I reached out to Nagel, to see if he would like to comment on the reaction to his book, but he politely declined, saying he has a policy never to do interviews. His editor at Oxford University Press, Peter Ohlin, simply stated that Mind and Cosmos “challenges so many deeply-held assumptions about the world and our place in it . . . it’s understandable that it would ruffle feathers.”
There seems to be something about human nature that tends toward fundamentalism, that it is not merely a byproduct of religion. If that is something secularists and scientists wish to rid the world of, going at it by ridding the world of religion will merely change its flavor.
“Because it is directed to all of humanity,” John Gray writes in The Soul of the Marionette, “the Christian religion is usually praised, even by its critics, as an advance on Judaism.” But Gray disagrees universality is a virtue. “Modern rationalism renews the central error of Christianity — the claim to have revealed the good life for all of humankind . . . What Leopardi called ‘the barbarism of reason’ — the project of remaking the world on a more rational model — was the militant evangelism of Christianity in a more dangerous form.”
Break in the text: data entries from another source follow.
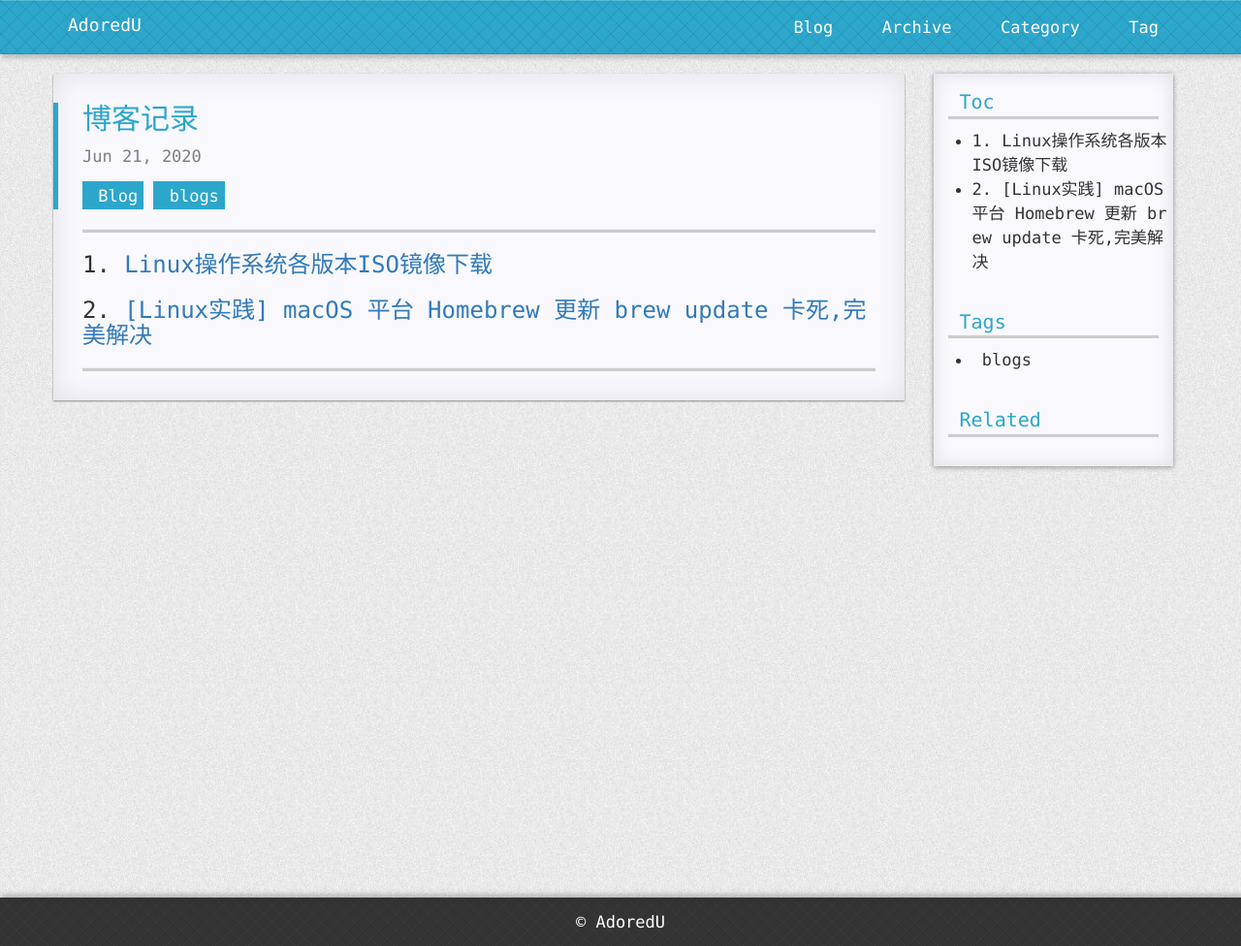
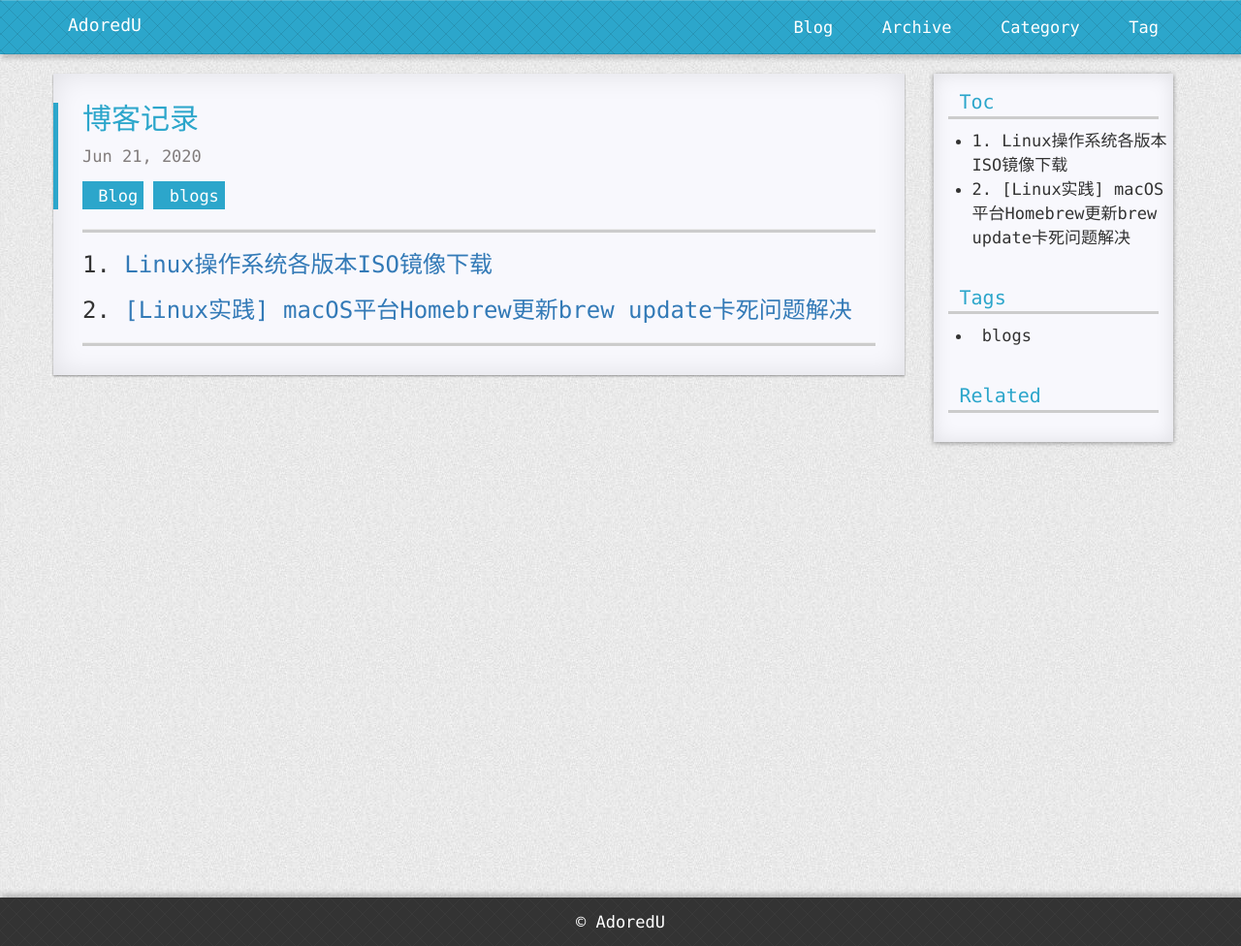
Before and after one commit to AdoredU/AdoredU.github.io, a Jekyll site: the page built from _posts/2020-06-21-blogs.md, in a window 1280 px wide. Shown: the whole page at 97% size. Built offline with Jekyll 4.4.1, drawn with Linux system fonts in a browser that asks for light colours; nearby versions of some CDN libraries; comment, search, counter and statistics services are not loaded; a style sheet for code colours, icons or effects is not loaded.

Commit message:
Update 2020-06-21-blogs.md

```diff
--- a/_posts/2020-06-21-blogs.md
+++ b/_posts/2020-06-21-blogs.md
@@ -9,4 +9,4 @@ categories: Blog
 {:toc}
 
 ### 1. [Linux操作系统各版本ISO镜像下载](http://guanjianfeng.com/archives/1159631)
-### 2. [[Linux实践] macOS 平台 Homebrew 更新 brew update 卡死,完美解决](https://www.cnblogs.com/tp0829/p/Homebrew.html)
+### 2. [[Linux实践] macOS平台Homebrew更新brew update卡死问题解决](https://www.cnblogs.com/tp0829/p/Homebrew.html)
```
As I was leaving Hood River, it seemed clear just how much evolutionary spirituality was based in Christianity, even as it claimed to be against it. From the rituals and structure of the church services to its claims of universality to its work at conversion, it was just a slightly reworked Protestantism.
The irrational sides of ourselves have long been a problem for humans. There are those who try to give it expression through religion, those who try to control it or deny it through rationalism, those who splash around in it through psychoanalysis. And while this new group of atheists may think they can prevent the irrational’s excesses, I think soon they’ll find they are in the same boat as everyone else. Flawed, irrational, and human. •
Feature image by 星耀晨曦. Images courtesy of Materialscientist via Wikimedia Commons and Sam Beebe and Clay Alchemist via Flickr (Creative Commons). Other images courtesy of Shannon Sands.